- **Action item**
Wherever the string "average" appears in the entries below, return the line that holds it.
━━ Data
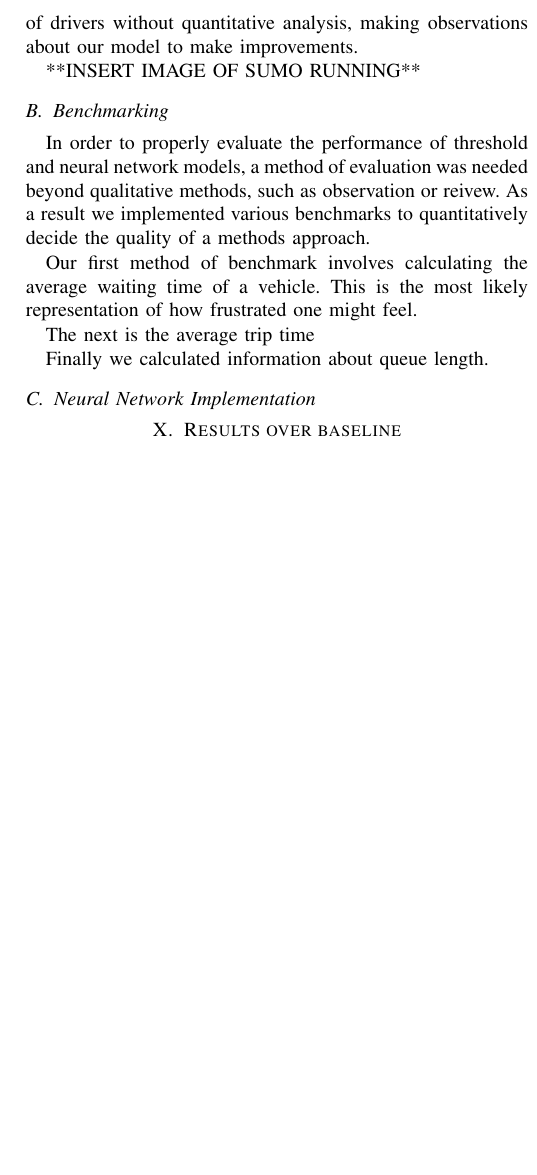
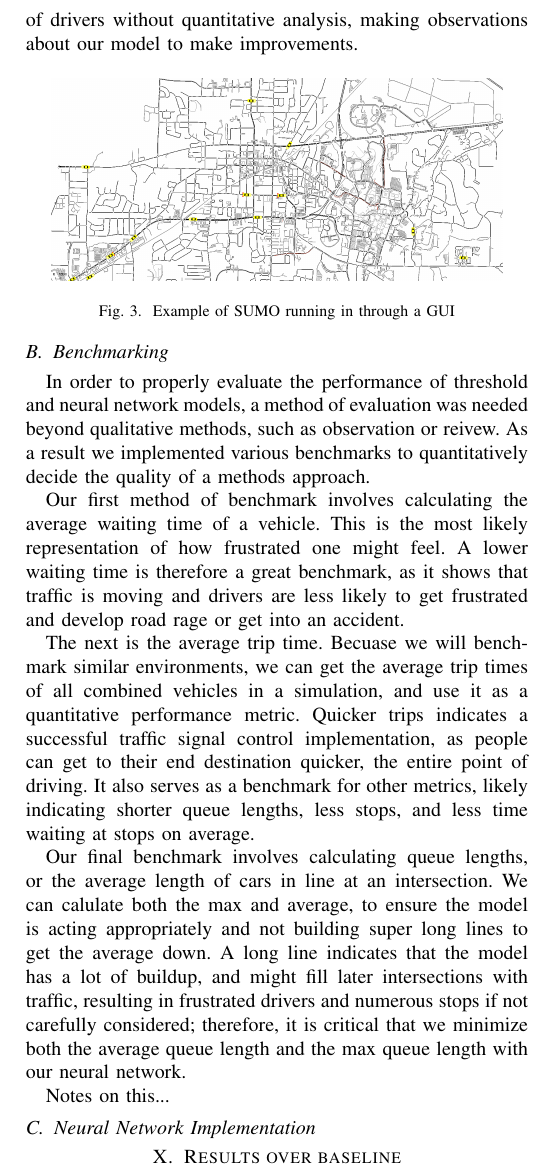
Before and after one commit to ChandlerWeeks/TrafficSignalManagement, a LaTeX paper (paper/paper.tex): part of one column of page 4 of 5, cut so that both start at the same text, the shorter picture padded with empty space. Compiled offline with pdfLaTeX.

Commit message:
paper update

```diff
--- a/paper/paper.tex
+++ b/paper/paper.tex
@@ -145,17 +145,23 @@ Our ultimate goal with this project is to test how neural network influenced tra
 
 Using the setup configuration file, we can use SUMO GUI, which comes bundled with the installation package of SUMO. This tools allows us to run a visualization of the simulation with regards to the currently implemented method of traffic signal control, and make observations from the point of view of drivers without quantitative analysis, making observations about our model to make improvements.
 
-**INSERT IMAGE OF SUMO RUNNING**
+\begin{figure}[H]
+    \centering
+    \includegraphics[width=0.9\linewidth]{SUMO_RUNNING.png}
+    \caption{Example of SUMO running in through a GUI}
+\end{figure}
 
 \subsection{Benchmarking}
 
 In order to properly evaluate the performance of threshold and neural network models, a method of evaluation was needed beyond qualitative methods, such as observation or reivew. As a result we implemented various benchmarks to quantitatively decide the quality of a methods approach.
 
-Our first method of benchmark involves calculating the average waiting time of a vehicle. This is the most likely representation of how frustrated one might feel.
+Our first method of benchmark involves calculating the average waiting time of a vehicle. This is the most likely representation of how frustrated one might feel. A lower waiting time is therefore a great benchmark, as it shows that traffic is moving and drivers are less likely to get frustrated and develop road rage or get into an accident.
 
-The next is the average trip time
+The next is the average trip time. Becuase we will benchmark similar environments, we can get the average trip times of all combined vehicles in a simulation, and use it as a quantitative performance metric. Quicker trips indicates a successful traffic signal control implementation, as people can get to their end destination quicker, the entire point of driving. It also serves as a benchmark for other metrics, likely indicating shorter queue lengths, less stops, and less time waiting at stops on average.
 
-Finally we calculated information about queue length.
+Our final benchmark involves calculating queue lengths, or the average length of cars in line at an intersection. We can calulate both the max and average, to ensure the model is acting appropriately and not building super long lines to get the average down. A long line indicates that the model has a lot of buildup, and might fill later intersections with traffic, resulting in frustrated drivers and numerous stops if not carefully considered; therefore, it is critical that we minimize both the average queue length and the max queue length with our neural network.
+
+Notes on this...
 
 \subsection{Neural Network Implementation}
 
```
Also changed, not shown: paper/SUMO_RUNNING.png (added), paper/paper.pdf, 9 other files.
━━━━
━━ Data
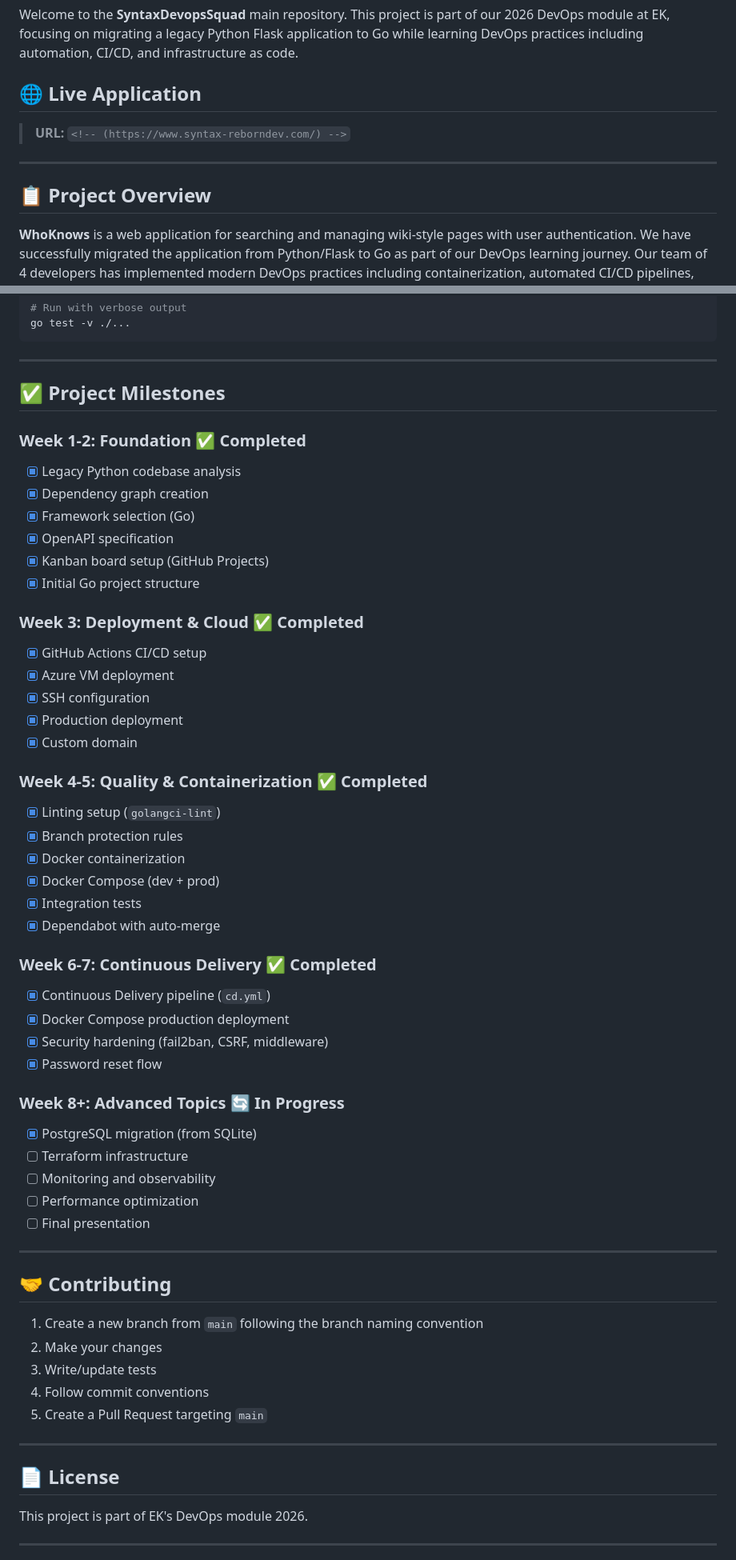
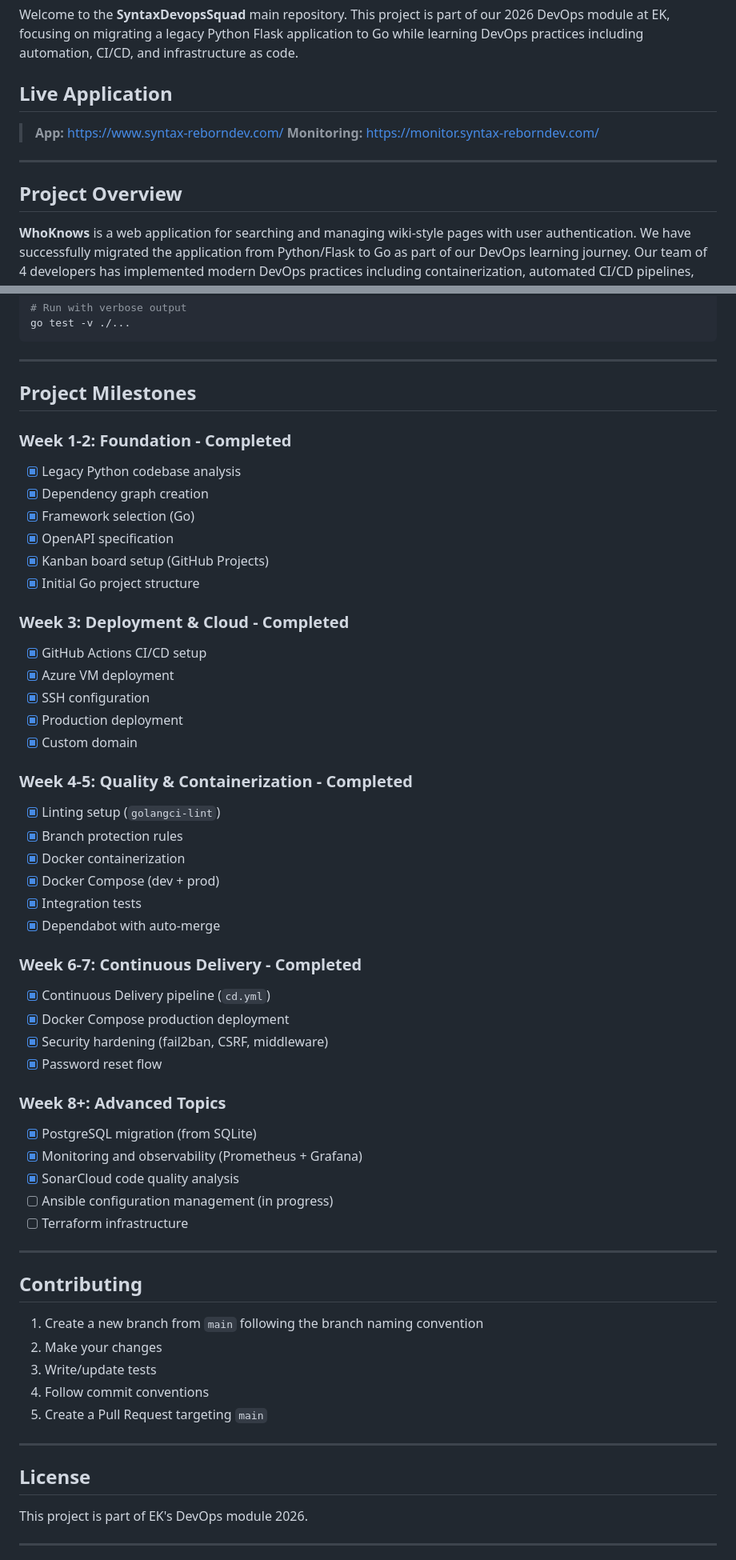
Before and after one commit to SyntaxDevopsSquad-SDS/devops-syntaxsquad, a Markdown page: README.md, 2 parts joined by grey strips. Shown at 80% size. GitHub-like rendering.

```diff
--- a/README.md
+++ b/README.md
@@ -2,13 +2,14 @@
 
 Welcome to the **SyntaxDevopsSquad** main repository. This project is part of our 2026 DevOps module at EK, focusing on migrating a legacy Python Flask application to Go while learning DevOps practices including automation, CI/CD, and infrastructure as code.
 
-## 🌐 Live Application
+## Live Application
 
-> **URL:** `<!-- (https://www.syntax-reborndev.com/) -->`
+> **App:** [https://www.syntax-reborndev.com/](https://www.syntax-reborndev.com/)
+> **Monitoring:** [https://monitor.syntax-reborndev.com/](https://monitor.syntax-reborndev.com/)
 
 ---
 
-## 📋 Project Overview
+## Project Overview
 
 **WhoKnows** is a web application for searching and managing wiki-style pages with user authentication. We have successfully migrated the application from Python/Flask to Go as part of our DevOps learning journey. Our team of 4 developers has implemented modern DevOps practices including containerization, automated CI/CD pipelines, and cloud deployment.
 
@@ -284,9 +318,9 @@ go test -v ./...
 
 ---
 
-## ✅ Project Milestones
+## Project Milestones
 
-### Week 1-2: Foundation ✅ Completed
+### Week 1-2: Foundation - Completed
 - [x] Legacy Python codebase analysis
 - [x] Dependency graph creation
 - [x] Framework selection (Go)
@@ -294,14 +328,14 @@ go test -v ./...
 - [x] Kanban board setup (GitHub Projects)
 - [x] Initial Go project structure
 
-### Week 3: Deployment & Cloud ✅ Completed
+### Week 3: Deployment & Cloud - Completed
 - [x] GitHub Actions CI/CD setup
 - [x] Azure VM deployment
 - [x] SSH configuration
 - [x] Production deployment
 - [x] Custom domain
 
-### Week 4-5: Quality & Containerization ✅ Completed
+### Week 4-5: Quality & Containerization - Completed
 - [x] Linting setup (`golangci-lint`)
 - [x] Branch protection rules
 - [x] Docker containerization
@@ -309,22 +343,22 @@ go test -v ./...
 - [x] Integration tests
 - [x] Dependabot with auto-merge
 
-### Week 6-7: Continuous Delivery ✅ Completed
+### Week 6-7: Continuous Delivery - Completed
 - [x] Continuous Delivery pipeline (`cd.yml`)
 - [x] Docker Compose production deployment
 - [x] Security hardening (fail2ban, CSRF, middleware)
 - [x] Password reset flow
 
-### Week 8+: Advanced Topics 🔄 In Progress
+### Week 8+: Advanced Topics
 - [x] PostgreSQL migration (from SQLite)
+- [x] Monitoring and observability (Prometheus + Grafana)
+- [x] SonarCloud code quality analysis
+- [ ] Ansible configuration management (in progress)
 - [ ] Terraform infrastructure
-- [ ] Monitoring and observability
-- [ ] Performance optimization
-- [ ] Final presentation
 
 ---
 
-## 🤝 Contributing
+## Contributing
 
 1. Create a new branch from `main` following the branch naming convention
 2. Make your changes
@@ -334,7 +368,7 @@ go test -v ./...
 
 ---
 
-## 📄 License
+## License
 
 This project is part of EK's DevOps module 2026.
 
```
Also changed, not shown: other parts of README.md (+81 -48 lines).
━━━━
━━ Data
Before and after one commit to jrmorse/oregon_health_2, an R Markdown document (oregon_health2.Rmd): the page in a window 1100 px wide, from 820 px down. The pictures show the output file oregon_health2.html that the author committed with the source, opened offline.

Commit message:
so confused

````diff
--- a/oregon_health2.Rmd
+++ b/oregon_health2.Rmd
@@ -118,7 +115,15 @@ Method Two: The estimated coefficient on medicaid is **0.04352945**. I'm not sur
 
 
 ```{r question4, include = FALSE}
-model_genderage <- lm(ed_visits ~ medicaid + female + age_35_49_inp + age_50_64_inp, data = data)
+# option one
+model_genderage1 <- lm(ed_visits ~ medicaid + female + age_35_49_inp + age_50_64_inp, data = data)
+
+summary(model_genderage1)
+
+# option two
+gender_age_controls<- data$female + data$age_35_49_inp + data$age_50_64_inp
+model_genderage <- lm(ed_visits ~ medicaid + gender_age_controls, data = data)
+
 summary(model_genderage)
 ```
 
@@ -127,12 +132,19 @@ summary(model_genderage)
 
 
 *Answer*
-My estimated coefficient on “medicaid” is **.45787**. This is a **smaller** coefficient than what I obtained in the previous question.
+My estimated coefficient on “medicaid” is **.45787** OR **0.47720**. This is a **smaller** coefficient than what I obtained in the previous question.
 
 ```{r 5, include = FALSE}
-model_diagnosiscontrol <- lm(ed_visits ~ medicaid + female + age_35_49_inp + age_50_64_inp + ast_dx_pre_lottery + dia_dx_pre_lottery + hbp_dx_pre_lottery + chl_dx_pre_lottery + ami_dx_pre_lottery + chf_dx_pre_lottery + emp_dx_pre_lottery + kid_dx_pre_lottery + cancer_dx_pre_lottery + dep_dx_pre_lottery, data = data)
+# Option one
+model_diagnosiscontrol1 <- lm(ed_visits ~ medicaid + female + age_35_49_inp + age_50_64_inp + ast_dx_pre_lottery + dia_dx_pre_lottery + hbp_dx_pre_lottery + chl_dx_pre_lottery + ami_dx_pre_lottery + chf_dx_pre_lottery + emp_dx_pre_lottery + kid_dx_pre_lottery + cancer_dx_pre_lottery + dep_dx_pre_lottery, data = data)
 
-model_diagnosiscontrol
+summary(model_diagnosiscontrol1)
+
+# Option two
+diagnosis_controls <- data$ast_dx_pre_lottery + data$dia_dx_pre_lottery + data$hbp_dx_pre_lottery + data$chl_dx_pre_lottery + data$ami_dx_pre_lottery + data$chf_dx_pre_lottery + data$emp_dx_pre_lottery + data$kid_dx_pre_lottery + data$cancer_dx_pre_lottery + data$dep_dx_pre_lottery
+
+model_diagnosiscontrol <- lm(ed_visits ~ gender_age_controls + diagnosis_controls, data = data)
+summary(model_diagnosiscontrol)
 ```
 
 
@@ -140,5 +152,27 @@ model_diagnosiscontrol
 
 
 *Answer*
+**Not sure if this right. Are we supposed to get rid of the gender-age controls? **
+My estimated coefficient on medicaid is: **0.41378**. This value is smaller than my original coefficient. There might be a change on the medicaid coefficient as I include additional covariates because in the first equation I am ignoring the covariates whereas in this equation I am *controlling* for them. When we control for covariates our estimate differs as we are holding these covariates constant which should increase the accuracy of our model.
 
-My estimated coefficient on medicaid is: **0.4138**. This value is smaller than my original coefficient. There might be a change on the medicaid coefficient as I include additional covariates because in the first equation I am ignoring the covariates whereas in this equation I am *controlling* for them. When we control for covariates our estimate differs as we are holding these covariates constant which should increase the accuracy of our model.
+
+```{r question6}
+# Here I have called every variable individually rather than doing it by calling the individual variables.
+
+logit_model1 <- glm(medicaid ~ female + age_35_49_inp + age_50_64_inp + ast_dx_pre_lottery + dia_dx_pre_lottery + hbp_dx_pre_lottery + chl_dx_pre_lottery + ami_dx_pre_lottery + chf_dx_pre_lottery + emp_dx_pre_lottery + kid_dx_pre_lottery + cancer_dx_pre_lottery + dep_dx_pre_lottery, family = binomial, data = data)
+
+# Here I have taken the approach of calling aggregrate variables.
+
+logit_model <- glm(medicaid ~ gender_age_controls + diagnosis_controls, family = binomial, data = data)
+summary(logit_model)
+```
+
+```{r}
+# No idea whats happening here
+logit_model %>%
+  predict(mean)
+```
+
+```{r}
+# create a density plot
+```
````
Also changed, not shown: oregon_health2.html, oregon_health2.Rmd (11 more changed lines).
━━━━
- **Expected output**
-Our first method of benchmark involves calculating the average waiting time of a vehicle. This is the most likely representation of how frustrated one might feel.
+Our first method of benchmark involves calculating the average waiting time of a vehicle. This is the most likely representation of how frustrated one might feel. A lower waiting time is therefore a great benchmark, as it shows that traffic is moving and drivers are less likely to get frustrated and develop road rage or get into an accident.
-The next is the average trip time
+The next is the average trip time. Becuase we will benchmark similar environments, we can get the average trip times of all combined vehicles in a simulation, and use it as a quantitative performance metric. Quicker trips indicates a successful traffic signal control implementation, as people can get to their end destination quicker, the entire point of driving. It also serves as a benchmark for other metrics, likely indicating shorter queue lengths, less stops, and less time waiting at stops on average.
+Our final benchmark involves calculating queue lengths, or the average length of cars in line at an intersection. We can calulate both the max and average, to ensure the model is acting appropriately and not building super long lines to get the average down. A long line indicates that the model has a lot of buildup, and might fill later intersections with traffic, resulting in frustrated drivers and numerous stops if not carefully considered; therefore, it is critical that we minimize both the average queue length and the max queue length with our neural network.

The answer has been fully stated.